St. Teresa said she so loved to hear the word of God preached that she could listen with enjoyment to the poorest preacher. I know what she meant. Just as long as it is the word of God, and not politics, finances and labor discussions from the altar. On the first Sunday in Lent our Italian priest spoke to us on “too much eatings, too much drinkings,” and how we should make our souls strong. He was very simple and very good.
And this mission priest is good and the congregation love him When he gives them his blessing at the close of every evening, and says good-night, they all answer from the pews, “good-night.”
I have a very bad habit of conversing with the preacher in my mind as I listen to him and sometimes contradicting him. Tonight for instance, he told a story of sudden death to a person in mortal sin, and the hopelessness of the loved one left behind. And I remembered suddenly a young boy I knew who had committed suicide. I had asked a priest afterward as to praying for a suicide, and he said, “There is no time with God, and perhaps He foresees the prayers you will say and so gave him time to turn to Him at that last moment with love and longing and repentance.”
That has comforted me much in thinking of old friends and associates in the radical movement who have died, who have been put to death, who have committed suicide.
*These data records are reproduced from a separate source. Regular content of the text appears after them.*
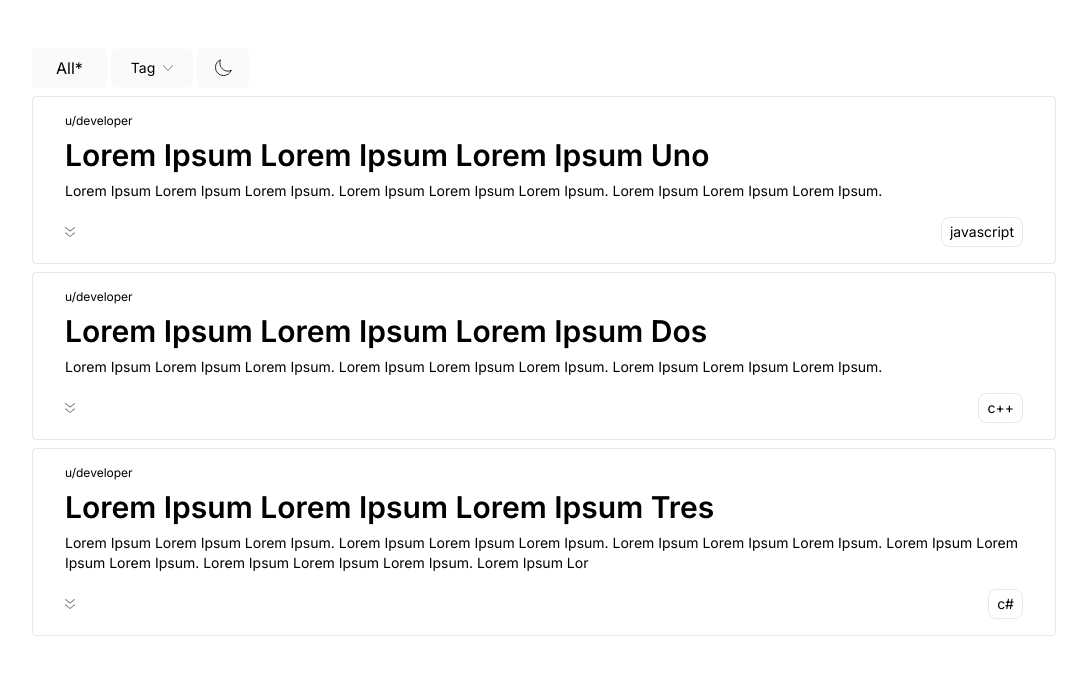
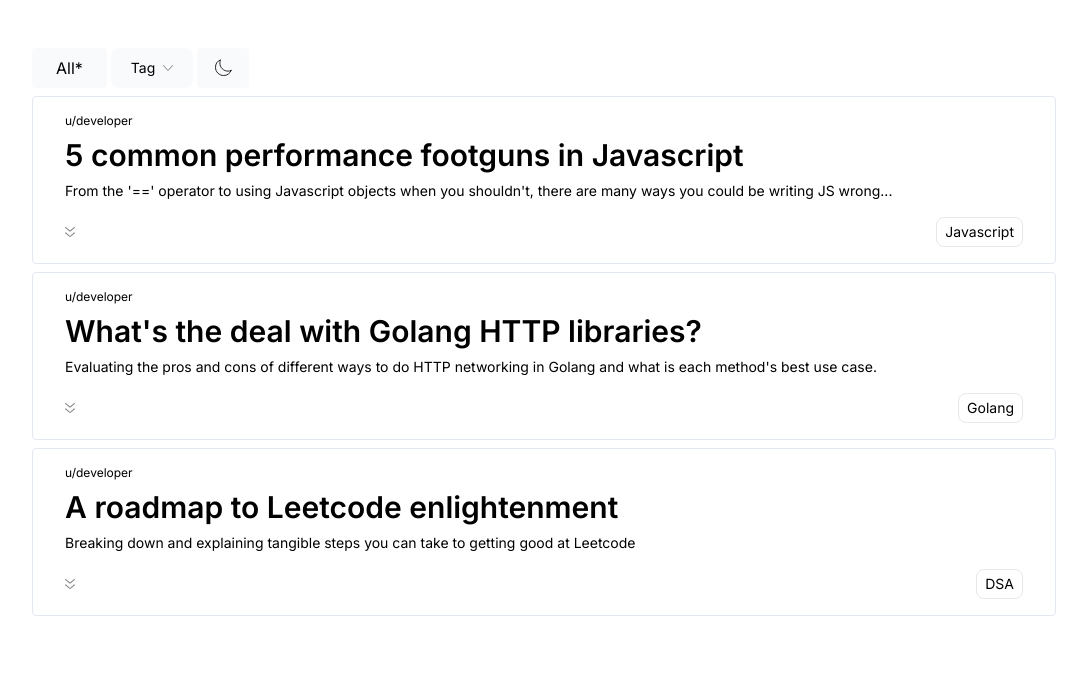
Before and after one commit to Zid-er/codeinsight, a Next.js app: page / in a window 1280 px wide. Shown: the top 674 px of the page, without its empty margins (96-1183 px from the left). Built offline with nearby package versions, Linux system fonts and the light colour scheme.

Commit message:
Added some mock data

```diff
--- a/src/app/page.tsx
+++ b/src/app/page.tsx
@@ -14,21 +14,21 @@ export default function Home() {
   const mock_data = [
     {
       id: 1,
-      title: "Lorem Ipsum Lorem Ipsum Lorem Ipsum Uno",
-      description: "Lorem Ipsum Lorem Ipsum Lorem Ipsum. Lorem Ipsum Lorem Ipsum Lorem Ipsum. Lorem Ipsum Lorem Ipsum Lorem Ipsum.",
-      tag: "javascript"
+      title: "5 common performance footguns in Javascript",
+      description: "From the '==' operator to using Javascript objects when you shouldn't, there are many ways you could be writing JS wrong...",
+      tag: "Javascript"
     },
     {
       id: 2,
-      title: "Lorem Ipsum Lorem Ipsum Lorem Ipsum Dos",
-      description: "Lorem Ipsum Lorem Ipsum Lorem Ipsum. Lorem Ipsum Lorem Ipsum Lorem Ipsum. Lorem Ipsum Lorem Ipsum Lorem Ipsum.",
-      tag: "c++"
+      title: "What's the deal with Golang HTTP libraries?",
+      description: "Evaluating the pros and cons of different ways to do HTTP networking in Golang and what is each method's best use case.",
+      tag: "Golang"
     },
     {
       id: 3,
-      title: "Lorem Ipsum Lorem Ipsum Lorem Ipsum Tres",
-      description: "Lorem Ipsum Lorem Ipsum Lorem Ipsum. Lorem Ipsum Lorem Ipsum Lorem Ipsum. Lorem Ipsum Lorem Ipsum Lorem Ipsum. Lorem Ipsum Lorem Ipsum Lorem Ipsum. Lorem Ipsum Lorem Ipsum Lorem Ipsum. Lorem Ipsum Lorem Ipsum Lorem Ipsum. Lorem Ipsum Lorem Ipsum Lorem Ipsum. Lorem Ipsum Lorem Ipsum Lorem Ipsum. Lorem Ipsum Lorem Ipsum Lorem Ipsum. Lorem Ipsum Lorem Ipsum Lorem Ipsum. Lorem Ipsum Lorem Ipsum Lorem Ipsum. Lorem Ipsum Lorem Ipsum Lorem Ipsum. Lorem Ipsum Lorem Ipsum Lorem Ipsum. Lorem Ipsum Lorem Ipsum Lorem Ipsum. Lorem Ipsum Lorem Ipsum Lorem Ipsum.",
-      tag: "c#"
+      title: "A roadmap to Leetcode enlightenment",
+      description: "Breaking down and explaining tangible steps you can take to getting good at Leetcode",
+      tag: "DSA"
     }
   ]
   const isDark = useThemeStore((state) => state.isDark)
@@ -74,6 +74,9 @@ export default function Home() {
               <p className={`border dark:border-[#282828] rounded-lg text-sm px-2 py-1 bg-transparent hover:opacity-50 hover:border-lime-600`}>C++</p>
               <p className={`border dark:border-[#282828] rounded-lg text-sm px-2 py-1 bg-transparent hover:opacity-50 hover:border-lime-600`}>C#</p>
               <p className={`border dark:border-[#282828] rounded-lg text-sm px-2 py-1 bg-transparent hover:opacity-50 hover:border-lime-600`}>Python</p>
+              <p className={`border dark:border-[#282828] rounded-lg text-sm px-2 py-1 bg-transparent hover:opacity-50 hover:border-lime-600`}>Go</p>
+              <p className={`border dark:border-[#282828] rounded-lg text-sm px-2 py-1 bg-transparent hover:opacity-50 hover:border-lime-600`}>Rust</p>
+              <p className={`border dark:border-[#282828] rounded-lg text-sm px-2 py-1 bg-transparent hover:opacity-50 hover:border-lime-600`}>DSA</p>
             </div>
           </div>
         </div>
```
It makes me pray daily for Sacco and Vanzetti, for Alexander Berkman, for others who died as far aa we know, estranged from God.
I thought that night as I listened, “The mothers in this congregation know that hope in the mercy of God. Some of them perhaps have sons who have met sudden violent death. There have been two murders that we know of on this street in the past year. And there was that longshoreman who was crushed to death last month by a ton of falling iron. There was our old janitor who died of gas poisoning last week. Their mothers and their loved ones know that God will hear their prayers. He knows we must bear one another’s burdens. This strong hope, this boundless faith no loving God can withstand.”
Last month we had a large appeal, three columns of it on the front page and running over into the back. We still owe $1200 on the printing bill and a thousand more in bread and grocery bills for the Work of Mercy. The printer is being of great faith in letting us go on with this March issue. We have shortened the bread line so that it stops at eight instead of at nine, running now for only two and a half hours in the morning. We have cut down the number of diners in the house so that forty are sitting down to table instead of seventy. But still our bills are there and we are hard put to keep up the work. So this is a “still small voice” of an appeal. Just a little whisper, a prayer, at the end of the column, that St. Joseph will remind you of us here at Mott Street. Our rosary novena to the Blessed mother that Teresa and I have been saying has resulted in many new workers not only in our own but in the four new groups. She had to leave the finances to St. Joseph, go we too must “go to Joseph.”
I suddenly remembered too, that I myself was holding out in regard to money. I was saving my royalty check from the book, “From Union Square to Rome,” for the mortgage on the farm which is not due for several months. So I too was being of little faith. We are recklessly handing it over to our debtors so now we are completely in St. Joseph’s hands. There is nothing in the bank but we are not worrying. He has never failed us yet, so he won’t now.